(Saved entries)

━━━━

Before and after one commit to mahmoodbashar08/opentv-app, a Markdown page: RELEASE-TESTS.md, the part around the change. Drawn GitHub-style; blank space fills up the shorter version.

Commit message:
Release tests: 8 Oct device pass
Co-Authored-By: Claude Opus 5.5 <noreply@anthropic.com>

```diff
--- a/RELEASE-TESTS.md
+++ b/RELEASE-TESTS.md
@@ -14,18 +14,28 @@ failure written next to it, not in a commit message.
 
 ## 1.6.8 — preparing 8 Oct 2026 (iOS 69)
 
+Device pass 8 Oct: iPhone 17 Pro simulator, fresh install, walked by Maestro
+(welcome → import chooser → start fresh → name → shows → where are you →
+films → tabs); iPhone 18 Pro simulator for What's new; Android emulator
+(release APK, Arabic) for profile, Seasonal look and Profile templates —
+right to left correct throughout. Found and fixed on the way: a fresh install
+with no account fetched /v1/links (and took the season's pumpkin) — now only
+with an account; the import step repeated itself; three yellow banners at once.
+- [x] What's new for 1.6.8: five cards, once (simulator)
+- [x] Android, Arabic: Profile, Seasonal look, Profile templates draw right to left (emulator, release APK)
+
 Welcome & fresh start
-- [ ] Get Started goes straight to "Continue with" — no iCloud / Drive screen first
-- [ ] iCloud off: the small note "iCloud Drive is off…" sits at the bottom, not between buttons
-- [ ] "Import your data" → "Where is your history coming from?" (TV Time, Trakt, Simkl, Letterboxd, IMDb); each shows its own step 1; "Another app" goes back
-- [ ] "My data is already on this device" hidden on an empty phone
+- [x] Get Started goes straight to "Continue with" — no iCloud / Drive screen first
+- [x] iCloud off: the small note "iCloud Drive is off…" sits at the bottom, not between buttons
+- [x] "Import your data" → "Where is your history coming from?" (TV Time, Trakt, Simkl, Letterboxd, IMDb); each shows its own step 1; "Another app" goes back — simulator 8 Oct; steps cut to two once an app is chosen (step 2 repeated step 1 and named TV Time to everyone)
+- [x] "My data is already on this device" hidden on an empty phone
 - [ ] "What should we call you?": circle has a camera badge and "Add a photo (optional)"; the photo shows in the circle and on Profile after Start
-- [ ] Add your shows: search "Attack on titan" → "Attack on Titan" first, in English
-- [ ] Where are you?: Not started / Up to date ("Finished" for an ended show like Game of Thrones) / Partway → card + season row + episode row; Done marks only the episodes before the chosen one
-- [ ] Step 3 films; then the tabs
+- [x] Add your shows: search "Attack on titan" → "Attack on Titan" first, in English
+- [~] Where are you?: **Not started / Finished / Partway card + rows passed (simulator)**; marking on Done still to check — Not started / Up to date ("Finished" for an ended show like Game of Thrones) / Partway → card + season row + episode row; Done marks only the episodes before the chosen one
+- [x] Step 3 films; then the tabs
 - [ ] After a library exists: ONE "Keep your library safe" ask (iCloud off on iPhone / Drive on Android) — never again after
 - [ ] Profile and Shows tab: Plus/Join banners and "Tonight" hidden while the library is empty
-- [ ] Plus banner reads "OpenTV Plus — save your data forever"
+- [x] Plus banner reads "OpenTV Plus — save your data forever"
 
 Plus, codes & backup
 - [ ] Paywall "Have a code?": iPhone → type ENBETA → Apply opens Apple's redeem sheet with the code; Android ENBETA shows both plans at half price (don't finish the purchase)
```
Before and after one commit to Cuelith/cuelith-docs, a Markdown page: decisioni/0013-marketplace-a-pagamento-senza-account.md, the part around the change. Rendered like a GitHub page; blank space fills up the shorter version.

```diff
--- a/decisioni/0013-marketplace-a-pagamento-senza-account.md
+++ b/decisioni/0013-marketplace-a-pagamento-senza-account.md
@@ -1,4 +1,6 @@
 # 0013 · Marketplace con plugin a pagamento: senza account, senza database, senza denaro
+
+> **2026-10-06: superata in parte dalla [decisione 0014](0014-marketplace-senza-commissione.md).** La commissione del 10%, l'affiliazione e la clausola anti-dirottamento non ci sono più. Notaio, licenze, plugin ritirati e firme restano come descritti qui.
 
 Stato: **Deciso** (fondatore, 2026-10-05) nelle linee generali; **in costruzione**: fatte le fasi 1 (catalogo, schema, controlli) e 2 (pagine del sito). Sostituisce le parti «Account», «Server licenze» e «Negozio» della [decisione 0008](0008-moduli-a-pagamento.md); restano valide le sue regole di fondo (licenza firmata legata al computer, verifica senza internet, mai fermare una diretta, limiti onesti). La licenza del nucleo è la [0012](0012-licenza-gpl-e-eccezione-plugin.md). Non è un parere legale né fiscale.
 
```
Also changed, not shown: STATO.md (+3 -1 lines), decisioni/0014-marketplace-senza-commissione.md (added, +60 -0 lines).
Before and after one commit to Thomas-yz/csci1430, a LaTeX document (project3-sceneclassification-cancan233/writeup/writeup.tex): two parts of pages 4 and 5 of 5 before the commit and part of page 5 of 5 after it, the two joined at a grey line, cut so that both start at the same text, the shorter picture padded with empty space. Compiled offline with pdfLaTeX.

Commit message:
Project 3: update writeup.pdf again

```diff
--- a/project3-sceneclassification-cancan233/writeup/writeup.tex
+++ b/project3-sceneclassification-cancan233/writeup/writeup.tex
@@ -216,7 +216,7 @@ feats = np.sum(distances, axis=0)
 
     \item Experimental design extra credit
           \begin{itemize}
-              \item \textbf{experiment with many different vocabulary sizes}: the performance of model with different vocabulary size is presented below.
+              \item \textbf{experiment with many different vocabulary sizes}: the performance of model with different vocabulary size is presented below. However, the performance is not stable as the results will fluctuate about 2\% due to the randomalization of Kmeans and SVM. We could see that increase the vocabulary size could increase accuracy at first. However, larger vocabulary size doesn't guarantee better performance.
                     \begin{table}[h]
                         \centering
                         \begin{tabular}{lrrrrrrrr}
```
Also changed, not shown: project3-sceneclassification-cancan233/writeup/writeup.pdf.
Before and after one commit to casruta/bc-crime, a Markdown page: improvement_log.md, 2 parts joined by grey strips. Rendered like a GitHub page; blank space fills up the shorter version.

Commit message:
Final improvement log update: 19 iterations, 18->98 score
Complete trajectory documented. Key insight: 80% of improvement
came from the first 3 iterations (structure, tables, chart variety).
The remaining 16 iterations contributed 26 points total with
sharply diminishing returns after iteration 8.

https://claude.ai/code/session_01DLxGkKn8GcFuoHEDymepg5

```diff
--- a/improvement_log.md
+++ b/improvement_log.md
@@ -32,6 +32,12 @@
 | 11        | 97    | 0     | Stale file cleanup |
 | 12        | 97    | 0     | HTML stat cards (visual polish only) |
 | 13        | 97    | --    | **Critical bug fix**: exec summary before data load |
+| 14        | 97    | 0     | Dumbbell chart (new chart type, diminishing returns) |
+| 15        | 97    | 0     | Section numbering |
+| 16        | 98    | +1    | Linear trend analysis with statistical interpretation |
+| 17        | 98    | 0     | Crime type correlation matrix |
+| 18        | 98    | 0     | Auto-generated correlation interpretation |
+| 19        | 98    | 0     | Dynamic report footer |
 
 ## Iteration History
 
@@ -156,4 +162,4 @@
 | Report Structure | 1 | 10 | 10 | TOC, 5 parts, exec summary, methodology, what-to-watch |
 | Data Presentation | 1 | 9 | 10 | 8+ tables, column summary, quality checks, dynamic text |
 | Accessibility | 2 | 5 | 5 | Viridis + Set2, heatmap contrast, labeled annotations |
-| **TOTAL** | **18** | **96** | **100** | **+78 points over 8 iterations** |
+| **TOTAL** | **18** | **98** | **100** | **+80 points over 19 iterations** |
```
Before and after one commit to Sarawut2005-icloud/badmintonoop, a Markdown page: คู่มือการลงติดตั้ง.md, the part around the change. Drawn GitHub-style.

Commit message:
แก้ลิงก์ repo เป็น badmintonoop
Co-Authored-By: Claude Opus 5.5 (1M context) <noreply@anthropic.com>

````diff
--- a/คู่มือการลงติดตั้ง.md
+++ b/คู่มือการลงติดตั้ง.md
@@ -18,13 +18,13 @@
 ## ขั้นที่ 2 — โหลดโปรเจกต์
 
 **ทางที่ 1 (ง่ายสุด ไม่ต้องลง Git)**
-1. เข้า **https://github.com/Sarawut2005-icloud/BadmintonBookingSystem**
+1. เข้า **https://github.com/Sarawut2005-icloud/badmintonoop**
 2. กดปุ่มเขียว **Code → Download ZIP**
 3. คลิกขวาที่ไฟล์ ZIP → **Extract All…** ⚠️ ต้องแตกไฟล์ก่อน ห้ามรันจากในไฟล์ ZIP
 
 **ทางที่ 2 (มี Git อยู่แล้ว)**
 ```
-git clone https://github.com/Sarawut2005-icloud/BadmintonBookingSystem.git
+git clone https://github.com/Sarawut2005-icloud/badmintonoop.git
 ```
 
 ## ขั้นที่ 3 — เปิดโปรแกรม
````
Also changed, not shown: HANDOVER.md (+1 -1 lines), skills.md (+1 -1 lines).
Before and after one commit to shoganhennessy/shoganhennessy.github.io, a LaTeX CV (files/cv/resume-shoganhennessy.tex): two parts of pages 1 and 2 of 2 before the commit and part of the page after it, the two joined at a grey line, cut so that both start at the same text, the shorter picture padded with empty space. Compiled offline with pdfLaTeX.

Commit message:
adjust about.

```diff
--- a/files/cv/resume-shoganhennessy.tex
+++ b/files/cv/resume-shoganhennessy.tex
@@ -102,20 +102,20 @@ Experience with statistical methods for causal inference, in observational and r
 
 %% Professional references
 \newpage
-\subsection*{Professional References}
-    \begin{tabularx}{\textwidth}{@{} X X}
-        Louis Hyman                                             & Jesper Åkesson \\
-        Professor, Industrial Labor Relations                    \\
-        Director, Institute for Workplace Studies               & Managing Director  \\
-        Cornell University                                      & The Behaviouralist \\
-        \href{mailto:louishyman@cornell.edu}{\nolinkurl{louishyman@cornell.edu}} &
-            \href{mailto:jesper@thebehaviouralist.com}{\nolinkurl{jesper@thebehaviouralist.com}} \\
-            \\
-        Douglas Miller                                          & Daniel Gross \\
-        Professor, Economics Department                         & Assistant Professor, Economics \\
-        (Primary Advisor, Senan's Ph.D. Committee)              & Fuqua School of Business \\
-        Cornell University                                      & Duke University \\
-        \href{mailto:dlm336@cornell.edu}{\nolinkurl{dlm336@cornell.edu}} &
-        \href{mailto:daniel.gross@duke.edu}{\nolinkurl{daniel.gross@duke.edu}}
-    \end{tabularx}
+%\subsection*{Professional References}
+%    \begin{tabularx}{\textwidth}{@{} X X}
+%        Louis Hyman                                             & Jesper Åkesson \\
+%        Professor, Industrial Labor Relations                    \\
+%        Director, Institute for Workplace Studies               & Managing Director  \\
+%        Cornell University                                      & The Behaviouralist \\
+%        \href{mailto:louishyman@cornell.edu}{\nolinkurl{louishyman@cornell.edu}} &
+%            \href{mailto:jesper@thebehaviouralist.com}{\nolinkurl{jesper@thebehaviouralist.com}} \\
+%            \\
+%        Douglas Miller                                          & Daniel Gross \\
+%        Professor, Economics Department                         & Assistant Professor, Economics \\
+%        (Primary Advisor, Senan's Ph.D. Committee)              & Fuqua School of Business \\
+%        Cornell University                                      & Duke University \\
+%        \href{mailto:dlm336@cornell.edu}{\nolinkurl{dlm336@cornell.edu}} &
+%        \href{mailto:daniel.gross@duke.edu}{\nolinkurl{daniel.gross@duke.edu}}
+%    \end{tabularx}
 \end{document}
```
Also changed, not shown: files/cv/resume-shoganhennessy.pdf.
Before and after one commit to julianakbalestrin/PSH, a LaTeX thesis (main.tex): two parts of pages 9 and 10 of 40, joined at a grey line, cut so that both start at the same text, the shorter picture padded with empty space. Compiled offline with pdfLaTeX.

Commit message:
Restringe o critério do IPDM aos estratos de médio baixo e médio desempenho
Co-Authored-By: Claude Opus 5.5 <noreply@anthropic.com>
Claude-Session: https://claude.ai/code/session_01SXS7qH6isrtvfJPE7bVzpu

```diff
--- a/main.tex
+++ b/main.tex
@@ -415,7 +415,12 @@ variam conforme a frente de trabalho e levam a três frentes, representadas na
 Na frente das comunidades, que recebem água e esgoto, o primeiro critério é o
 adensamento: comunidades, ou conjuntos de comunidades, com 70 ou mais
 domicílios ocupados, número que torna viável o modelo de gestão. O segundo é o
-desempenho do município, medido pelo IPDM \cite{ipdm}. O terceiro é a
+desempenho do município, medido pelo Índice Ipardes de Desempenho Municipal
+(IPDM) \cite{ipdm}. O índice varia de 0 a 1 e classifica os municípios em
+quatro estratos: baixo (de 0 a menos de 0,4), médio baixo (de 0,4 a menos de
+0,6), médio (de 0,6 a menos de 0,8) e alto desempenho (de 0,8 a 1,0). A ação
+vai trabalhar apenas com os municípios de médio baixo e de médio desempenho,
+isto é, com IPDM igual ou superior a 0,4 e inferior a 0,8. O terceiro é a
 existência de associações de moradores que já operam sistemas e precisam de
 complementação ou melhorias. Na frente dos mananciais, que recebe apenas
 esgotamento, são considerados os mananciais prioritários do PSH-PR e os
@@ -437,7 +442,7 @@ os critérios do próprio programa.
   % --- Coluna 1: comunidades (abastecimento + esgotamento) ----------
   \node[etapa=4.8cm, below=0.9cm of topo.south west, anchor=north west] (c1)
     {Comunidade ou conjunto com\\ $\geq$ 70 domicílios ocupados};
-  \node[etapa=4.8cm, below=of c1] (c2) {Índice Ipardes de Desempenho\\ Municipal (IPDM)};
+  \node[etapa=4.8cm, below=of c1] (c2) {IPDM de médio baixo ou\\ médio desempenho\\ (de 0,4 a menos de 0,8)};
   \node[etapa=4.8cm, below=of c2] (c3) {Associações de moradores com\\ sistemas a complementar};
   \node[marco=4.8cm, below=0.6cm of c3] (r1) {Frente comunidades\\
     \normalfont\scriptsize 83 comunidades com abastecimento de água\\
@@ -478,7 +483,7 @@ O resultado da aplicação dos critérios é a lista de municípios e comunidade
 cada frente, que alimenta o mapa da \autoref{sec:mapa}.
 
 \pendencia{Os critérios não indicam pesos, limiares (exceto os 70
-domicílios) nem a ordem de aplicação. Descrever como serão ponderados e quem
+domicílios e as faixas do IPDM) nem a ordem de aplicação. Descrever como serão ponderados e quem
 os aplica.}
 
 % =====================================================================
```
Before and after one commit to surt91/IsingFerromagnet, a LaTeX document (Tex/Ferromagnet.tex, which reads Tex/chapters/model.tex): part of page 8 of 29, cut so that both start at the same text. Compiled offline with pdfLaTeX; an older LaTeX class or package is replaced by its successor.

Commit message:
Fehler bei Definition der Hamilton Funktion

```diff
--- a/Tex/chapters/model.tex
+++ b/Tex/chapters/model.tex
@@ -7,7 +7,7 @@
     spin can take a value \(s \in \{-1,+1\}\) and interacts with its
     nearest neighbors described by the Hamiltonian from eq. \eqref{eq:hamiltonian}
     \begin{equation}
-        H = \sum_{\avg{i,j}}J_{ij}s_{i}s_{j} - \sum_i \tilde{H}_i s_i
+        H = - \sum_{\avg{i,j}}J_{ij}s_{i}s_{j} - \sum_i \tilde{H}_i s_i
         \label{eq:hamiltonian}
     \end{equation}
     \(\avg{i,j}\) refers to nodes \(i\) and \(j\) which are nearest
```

━━━━

» REQUIRED WORK:
For every line of the records with the string "pagamento", add one to a tally; give the final tally alone.

» SOLUTION FOR THIS PROBLEM:
5